Problem: Go through the data below and return each line containing the word "credit".

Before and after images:

* * * * * * *

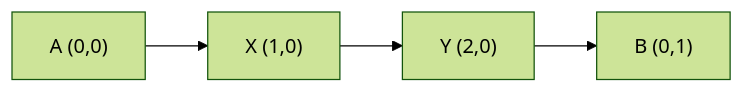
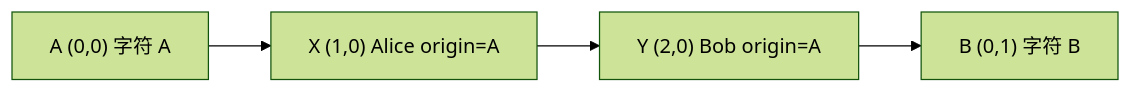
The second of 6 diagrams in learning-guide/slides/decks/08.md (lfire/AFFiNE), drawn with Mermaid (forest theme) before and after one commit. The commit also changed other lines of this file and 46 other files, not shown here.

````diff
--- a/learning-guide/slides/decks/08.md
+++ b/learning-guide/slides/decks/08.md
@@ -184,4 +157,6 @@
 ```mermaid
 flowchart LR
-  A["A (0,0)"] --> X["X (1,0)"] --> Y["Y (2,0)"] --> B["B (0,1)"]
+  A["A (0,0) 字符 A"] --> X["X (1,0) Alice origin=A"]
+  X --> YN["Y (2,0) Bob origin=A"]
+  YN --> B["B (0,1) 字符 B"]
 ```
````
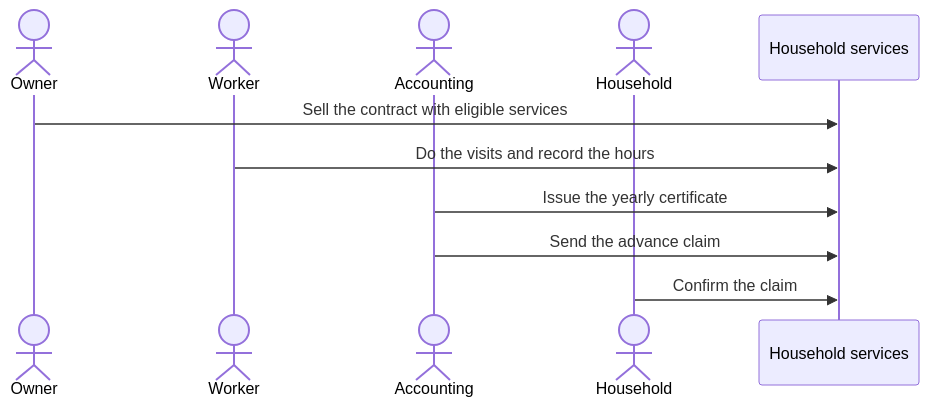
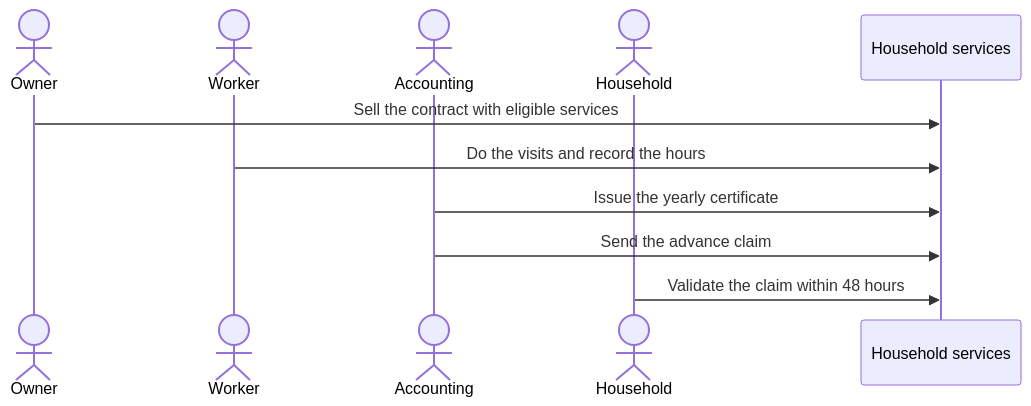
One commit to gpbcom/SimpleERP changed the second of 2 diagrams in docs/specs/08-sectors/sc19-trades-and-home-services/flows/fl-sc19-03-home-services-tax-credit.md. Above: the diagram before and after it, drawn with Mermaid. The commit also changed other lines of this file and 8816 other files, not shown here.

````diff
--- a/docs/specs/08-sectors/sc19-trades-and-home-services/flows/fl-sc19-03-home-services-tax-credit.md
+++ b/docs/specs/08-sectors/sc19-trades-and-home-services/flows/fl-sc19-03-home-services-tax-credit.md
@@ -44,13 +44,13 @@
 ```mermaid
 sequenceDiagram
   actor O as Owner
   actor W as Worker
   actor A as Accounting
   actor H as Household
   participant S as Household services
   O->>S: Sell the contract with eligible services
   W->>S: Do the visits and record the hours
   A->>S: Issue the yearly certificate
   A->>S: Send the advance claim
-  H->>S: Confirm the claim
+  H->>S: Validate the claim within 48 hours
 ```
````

* * * * * * *

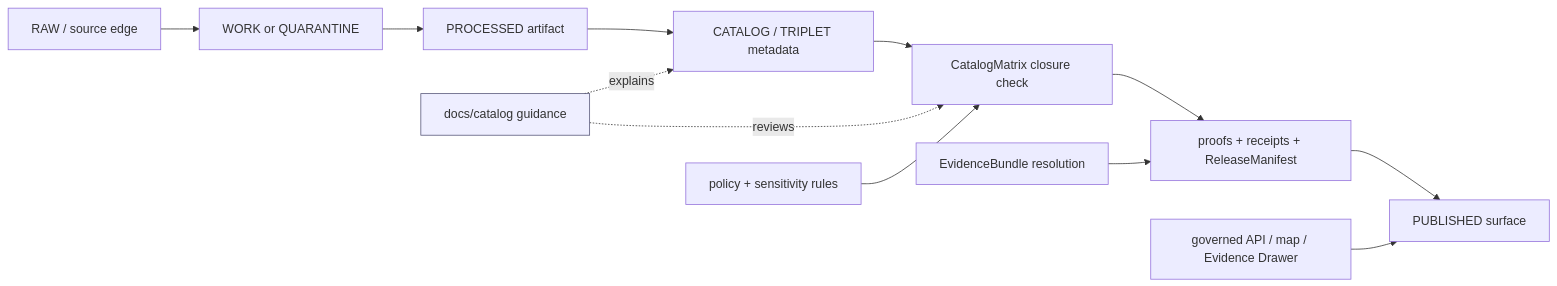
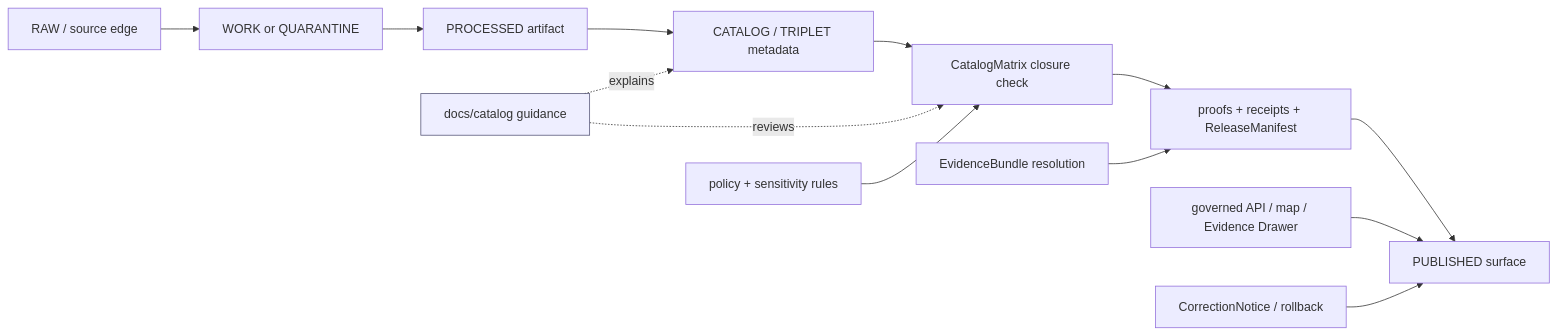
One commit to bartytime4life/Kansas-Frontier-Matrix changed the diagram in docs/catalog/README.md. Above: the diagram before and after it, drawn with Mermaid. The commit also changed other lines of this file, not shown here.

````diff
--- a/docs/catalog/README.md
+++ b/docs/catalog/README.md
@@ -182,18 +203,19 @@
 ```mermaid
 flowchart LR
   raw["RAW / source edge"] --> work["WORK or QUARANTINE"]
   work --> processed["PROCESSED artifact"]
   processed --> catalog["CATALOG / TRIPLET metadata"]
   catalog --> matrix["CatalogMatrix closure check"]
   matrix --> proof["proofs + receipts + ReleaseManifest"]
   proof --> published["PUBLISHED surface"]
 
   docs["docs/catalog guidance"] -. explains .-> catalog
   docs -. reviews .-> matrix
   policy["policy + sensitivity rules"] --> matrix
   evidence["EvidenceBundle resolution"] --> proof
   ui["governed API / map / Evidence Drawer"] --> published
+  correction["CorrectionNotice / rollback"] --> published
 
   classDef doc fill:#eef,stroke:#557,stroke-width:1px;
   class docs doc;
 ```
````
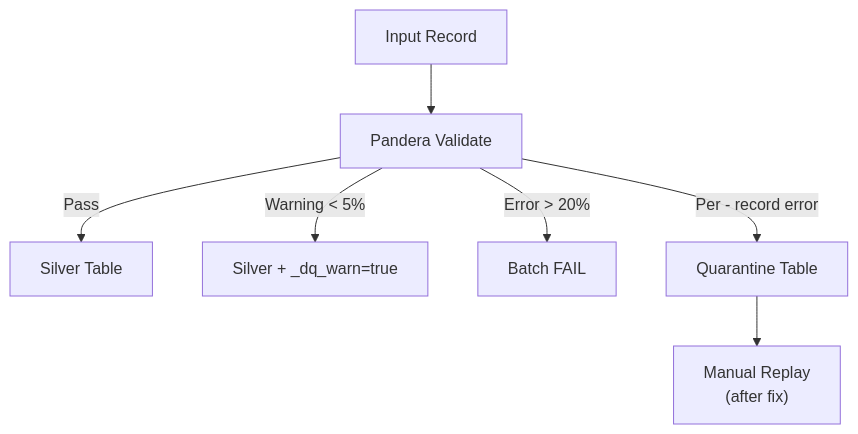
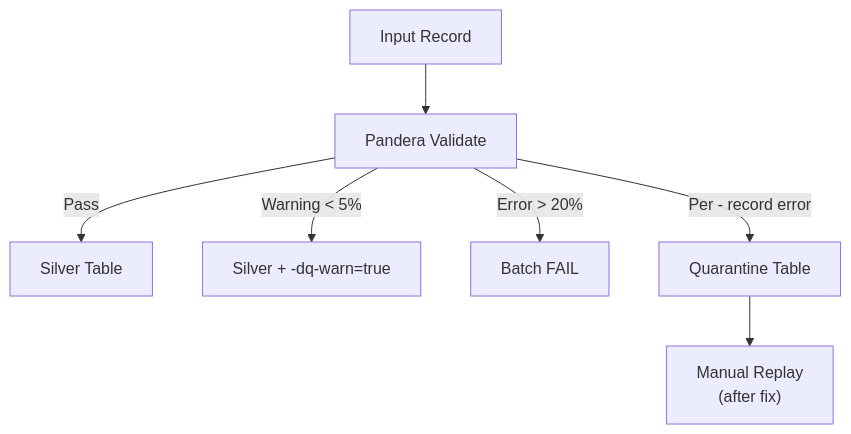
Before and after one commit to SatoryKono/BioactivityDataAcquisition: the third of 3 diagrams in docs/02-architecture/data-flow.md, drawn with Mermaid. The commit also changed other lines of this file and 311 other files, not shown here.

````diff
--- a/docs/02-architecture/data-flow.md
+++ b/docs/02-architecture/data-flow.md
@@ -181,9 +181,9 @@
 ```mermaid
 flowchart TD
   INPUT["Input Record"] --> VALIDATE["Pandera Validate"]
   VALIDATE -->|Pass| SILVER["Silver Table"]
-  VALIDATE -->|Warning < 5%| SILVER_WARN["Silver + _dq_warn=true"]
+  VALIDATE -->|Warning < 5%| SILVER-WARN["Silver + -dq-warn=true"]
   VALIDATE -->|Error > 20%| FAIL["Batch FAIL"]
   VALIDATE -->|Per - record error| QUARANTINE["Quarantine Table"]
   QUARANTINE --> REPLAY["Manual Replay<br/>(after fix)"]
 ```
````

* * * * * * *

Result of this exercise:
One commit to gpbcom/SimpleERP changed the second of 2 diagrams in docs/specs/08-sectors/sc19-trades-and-home-services/flows/fl-sc19-03-home-services-tax-credit.md. Above: the diagram before and after it, drawn with Mermaid. The commit also changed other lines of this file and 8816 other files, not shown here.
--- a/docs/specs/08-sectors/sc19-trades-and-home-services/flows/fl-sc19-03-home-services-tax-credit.md
+++ b/docs/specs/08-sectors/sc19-trades-and-home-services/flows/fl-sc19-03-home-services-tax-credit.md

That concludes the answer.